## Before and after images
##########
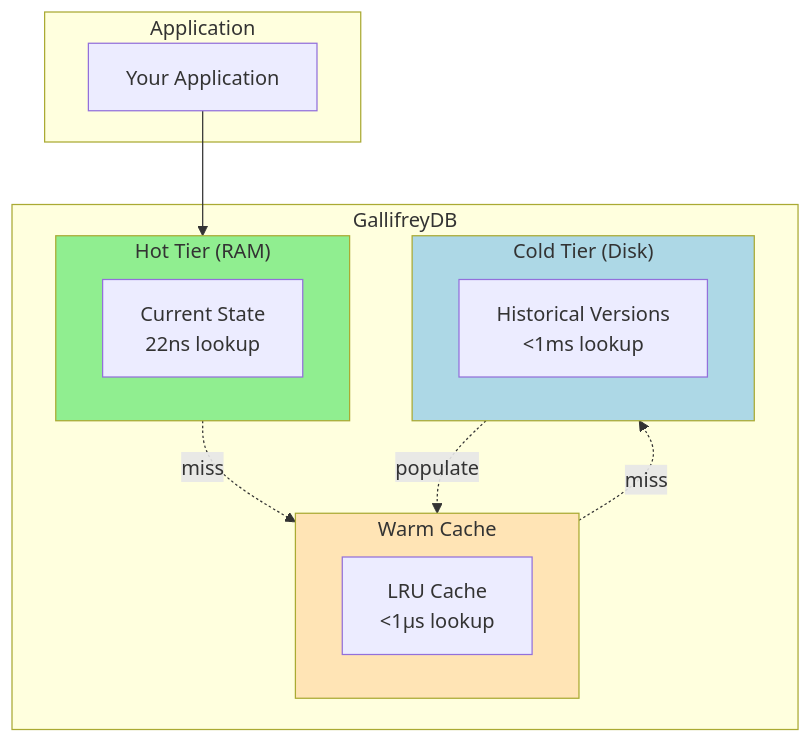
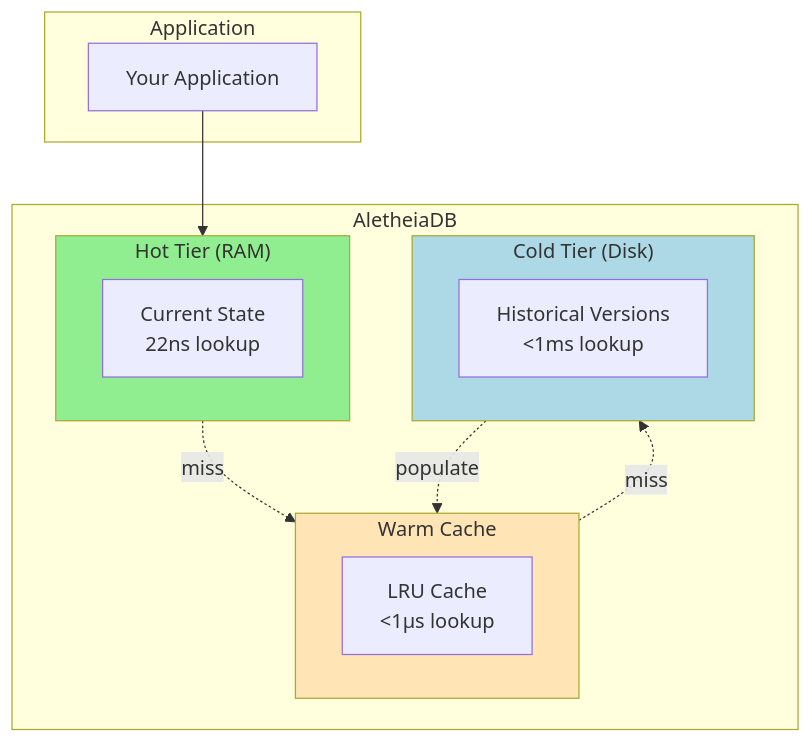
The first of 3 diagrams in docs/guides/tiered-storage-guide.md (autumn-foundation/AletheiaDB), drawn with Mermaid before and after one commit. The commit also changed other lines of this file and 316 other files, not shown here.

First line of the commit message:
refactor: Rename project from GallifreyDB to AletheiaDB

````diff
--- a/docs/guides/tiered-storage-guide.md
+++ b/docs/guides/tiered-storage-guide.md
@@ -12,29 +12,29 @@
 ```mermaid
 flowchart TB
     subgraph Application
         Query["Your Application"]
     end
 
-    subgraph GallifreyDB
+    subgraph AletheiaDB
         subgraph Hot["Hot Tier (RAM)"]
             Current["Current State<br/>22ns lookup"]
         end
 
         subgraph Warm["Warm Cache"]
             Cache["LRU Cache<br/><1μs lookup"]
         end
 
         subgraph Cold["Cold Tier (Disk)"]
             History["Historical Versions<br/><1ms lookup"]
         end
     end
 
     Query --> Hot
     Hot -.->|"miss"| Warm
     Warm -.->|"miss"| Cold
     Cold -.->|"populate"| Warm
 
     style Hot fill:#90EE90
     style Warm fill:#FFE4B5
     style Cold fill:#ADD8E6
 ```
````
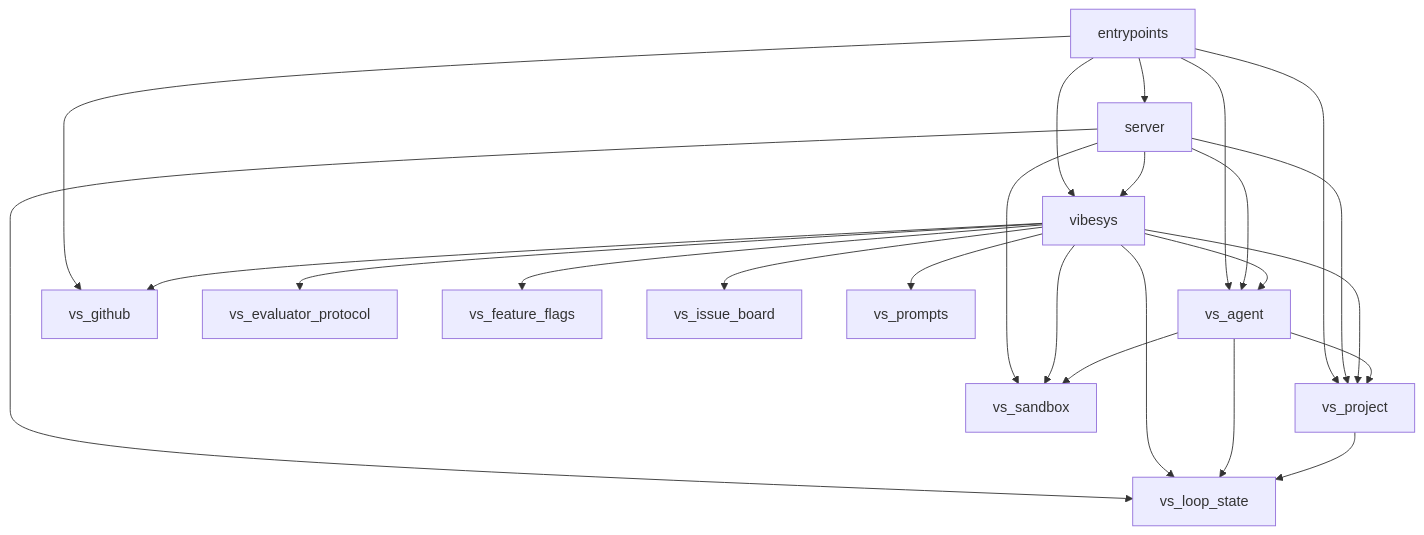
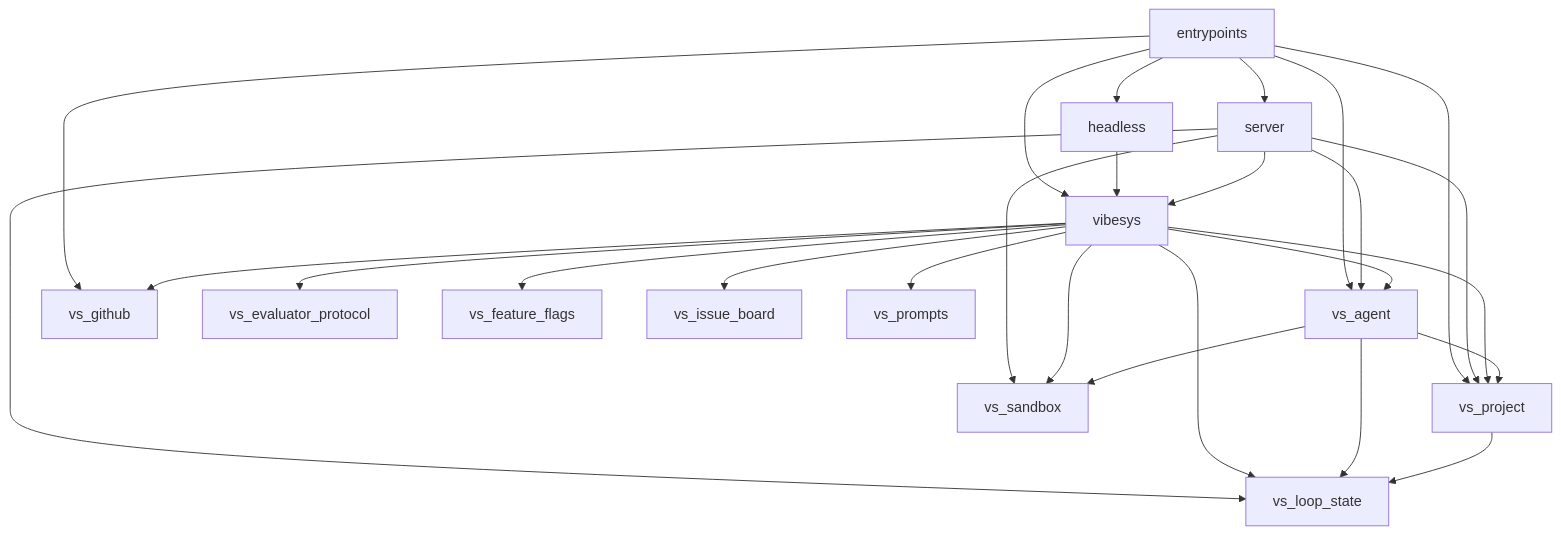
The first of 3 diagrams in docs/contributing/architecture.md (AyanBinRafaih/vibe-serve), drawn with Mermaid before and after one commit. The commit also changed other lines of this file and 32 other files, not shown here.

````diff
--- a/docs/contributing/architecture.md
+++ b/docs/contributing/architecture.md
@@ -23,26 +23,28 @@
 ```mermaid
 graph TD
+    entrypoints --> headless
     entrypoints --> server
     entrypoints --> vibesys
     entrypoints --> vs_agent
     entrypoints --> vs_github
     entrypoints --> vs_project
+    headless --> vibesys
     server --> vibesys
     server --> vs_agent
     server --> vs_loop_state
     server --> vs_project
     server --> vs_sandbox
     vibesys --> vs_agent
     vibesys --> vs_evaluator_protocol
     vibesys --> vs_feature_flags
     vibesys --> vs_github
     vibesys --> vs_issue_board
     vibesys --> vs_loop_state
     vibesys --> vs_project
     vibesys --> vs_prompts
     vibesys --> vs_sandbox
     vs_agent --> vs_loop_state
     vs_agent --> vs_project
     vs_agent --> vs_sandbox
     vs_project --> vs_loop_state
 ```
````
##########
## What to do
Your answer must be an exact copy of every entry, with the pictures left out.

## Result for this exercise
The first of 3 diagrams in docs/guides/tiered-storage-guide.md (autumn-foundation/AletheiaDB), drawn with Mermaid before and after one commit. The commit also changed other lines of this file and 316 other files, not shown here.

First line of the commit message:
refactor: Rename project from GallifreyDB to AletheiaDB

````diff
--- a/docs/guides/tiered-storage-guide.md
+++ b/docs/guides/tiered-storage-guide.md
@@ -12,29 +12,29 @@
 ```mermaid
 flowchart TB
     subgraph Application
         Query["Your Application"]
     end
 
-    subgraph GallifreyDB
+    subgraph AletheiaDB
         subgraph Hot["Hot Tier (RAM)"]
             Current["Current State<br/>22ns lookup"]
         end
 
         subgraph Warm["Warm Cache"]
             Cache["LRU Cache<br/><1μs lookup"]
         end
 
         subgraph Cold["Cold Tier (Disk)"]
             History["Historical Versions<br/><1ms lookup"]
         end
     end
 
     Query --> Hot
     Hot -.->|"miss"| Warm
     Warm -.->|"miss"| Cold
     Cold -.->|"populate"| Warm
 
     style Hot fill:#90EE90
     style Warm fill:#FFE4B5
     style Cold fill:#ADD8E6
 ```
````
The first of 3 diagrams in docs/contributing/architecture.md (AyanBinRafaih/vibe-serve), drawn with Mermaid before and after one commit. The commit also changed other lines of this file and 32 other files, not shown here.

````diff
--- a/docs/contributing/architecture.md
+++ b/docs/contributing/architecture.md
@@ -23,26 +23,28 @@
 ```mermaid
 graph TD
+    entrypoints --> headless
     entrypoints --> server
     entrypoints --> vibesys
     entrypoints --> vs_agent
     entrypoints --> vs_github
     entrypoints --> vs_project
+    headless --> vibesys
     server --> vibesys
     server --> vs_agent
     server --> vs_loop_state
     server --> vs_project
     server --> vs_sandbox
     vibesys --> vs_agent
     vibesys --> vs_evaluator_protocol
     vibesys --> vs_feature_flags
     vibesys --> vs_github
     vibesys --> vs_issue_board
     vibesys --> vs_loop_state
     vibesys --> vs_project
     vibesys --> vs_prompts
     vibesys --> vs_sandbox
     vs_agent --> vs_loop_state
     vs_agent --> vs_project
     vs_agent --> vs_sandbox
     vs_project --> vs_loop_state
 ```
````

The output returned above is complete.